* The task: Only a number is expected here: the count of lines in the data that contain "Thor".

* The records:
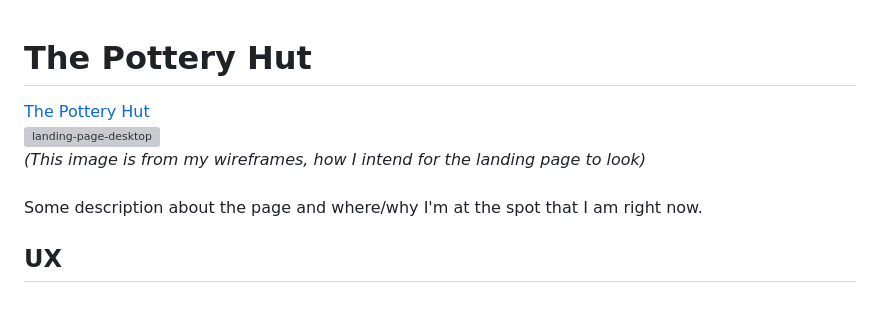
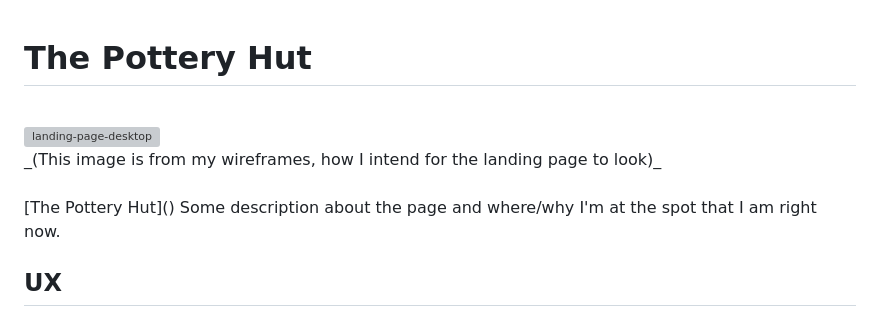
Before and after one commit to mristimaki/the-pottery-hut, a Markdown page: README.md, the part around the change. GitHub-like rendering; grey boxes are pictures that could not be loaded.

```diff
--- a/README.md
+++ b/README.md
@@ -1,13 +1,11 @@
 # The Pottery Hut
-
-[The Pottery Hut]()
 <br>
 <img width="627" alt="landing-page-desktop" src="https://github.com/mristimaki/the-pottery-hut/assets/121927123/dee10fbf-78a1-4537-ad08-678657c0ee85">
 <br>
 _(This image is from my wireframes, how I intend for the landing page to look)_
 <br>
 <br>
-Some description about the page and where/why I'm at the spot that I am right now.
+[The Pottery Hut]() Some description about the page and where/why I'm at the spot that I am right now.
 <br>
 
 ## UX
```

--

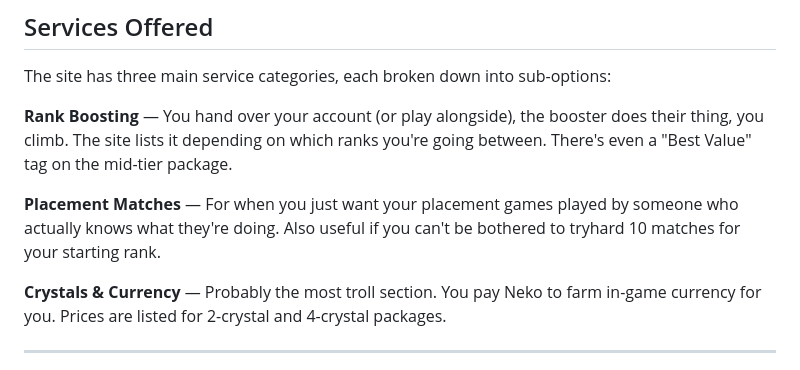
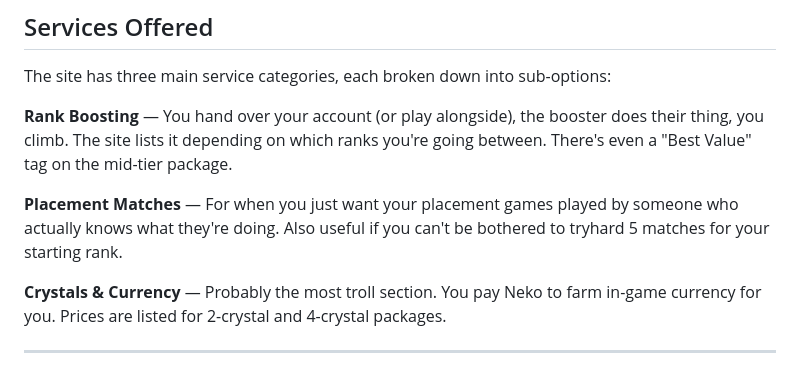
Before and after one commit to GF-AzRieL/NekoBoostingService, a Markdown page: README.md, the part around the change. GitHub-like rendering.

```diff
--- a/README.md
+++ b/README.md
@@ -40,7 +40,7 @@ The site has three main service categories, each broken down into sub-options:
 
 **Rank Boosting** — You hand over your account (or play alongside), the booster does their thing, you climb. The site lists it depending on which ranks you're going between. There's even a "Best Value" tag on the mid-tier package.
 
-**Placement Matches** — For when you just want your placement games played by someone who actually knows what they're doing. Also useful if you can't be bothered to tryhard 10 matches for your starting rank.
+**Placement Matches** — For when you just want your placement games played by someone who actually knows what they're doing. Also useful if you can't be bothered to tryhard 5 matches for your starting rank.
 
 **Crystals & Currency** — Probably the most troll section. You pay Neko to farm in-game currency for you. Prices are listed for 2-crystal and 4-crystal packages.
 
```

--

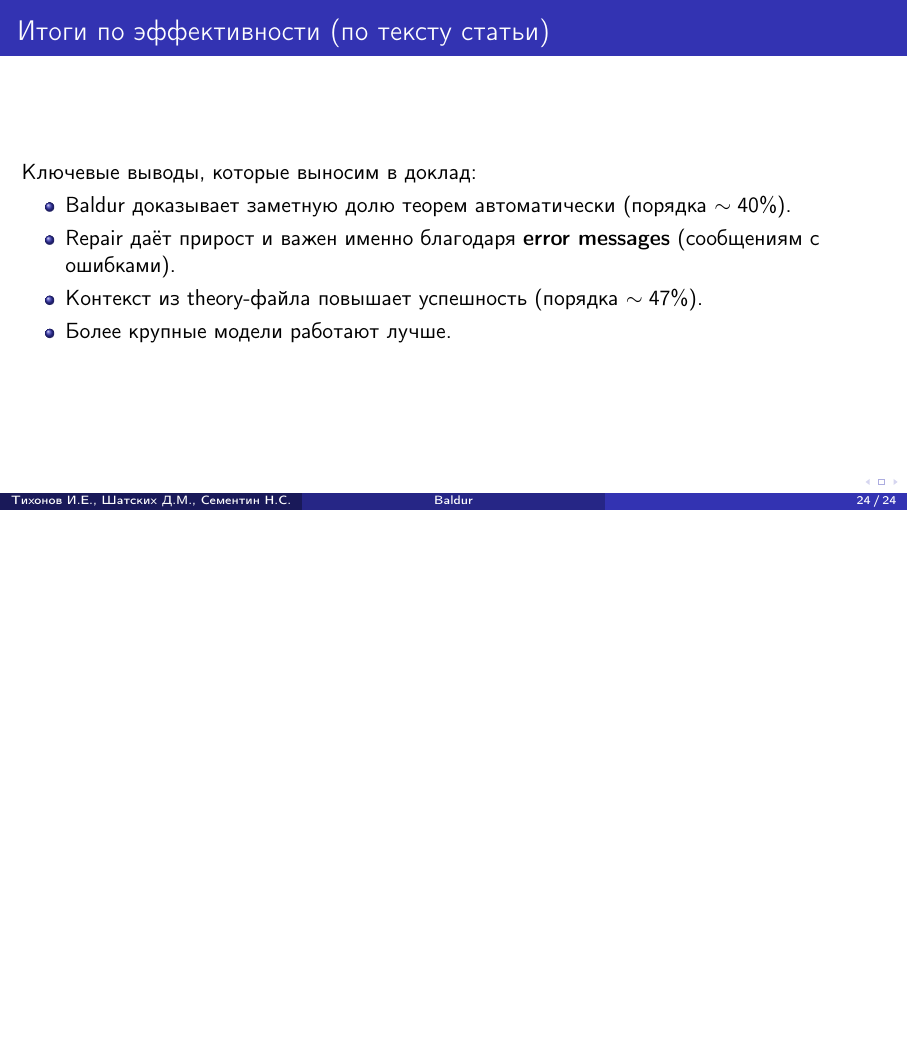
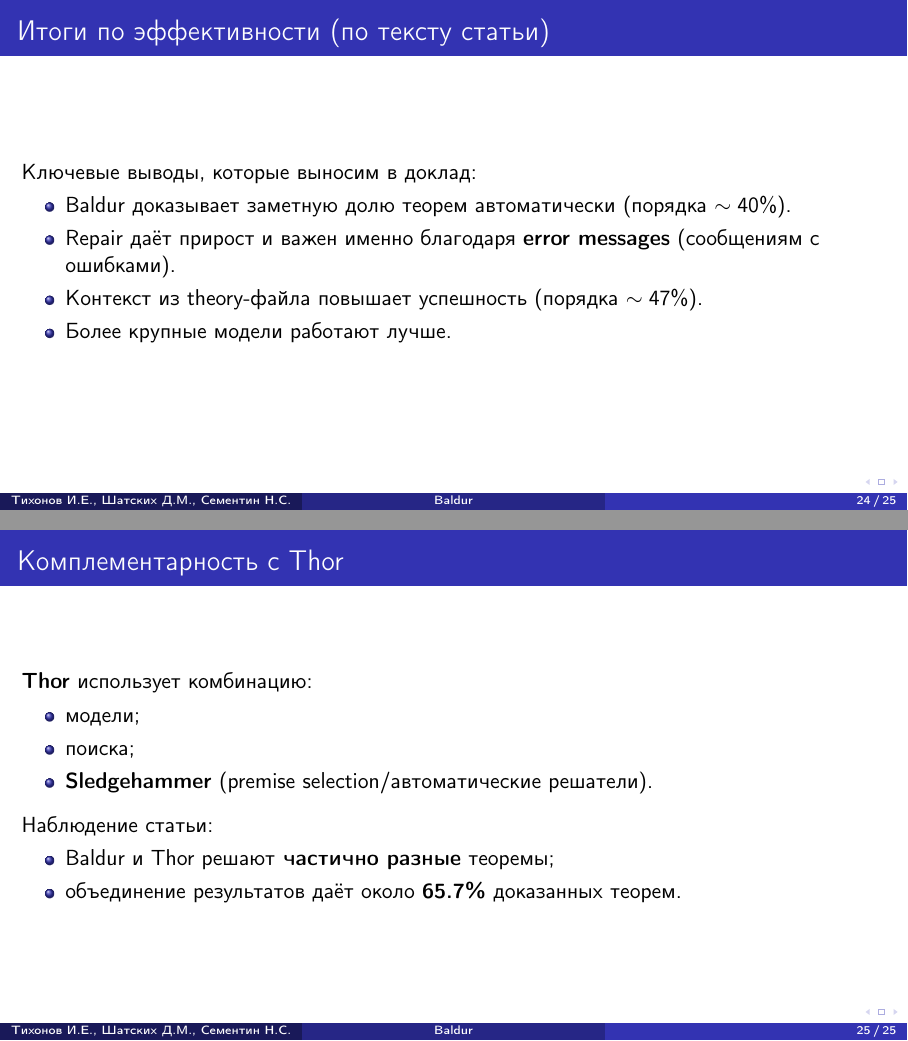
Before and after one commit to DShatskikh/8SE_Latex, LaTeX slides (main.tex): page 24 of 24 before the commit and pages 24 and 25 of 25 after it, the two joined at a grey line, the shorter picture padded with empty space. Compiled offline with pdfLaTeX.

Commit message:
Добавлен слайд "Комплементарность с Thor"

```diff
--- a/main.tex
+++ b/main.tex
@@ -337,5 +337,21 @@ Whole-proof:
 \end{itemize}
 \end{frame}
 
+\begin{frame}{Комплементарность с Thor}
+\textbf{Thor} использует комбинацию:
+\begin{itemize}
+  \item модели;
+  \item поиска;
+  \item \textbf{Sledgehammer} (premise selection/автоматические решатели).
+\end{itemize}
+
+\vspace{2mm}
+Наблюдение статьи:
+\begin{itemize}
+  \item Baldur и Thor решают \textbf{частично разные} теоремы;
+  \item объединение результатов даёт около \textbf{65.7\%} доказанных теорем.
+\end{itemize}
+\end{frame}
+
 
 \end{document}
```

* Answer section: 4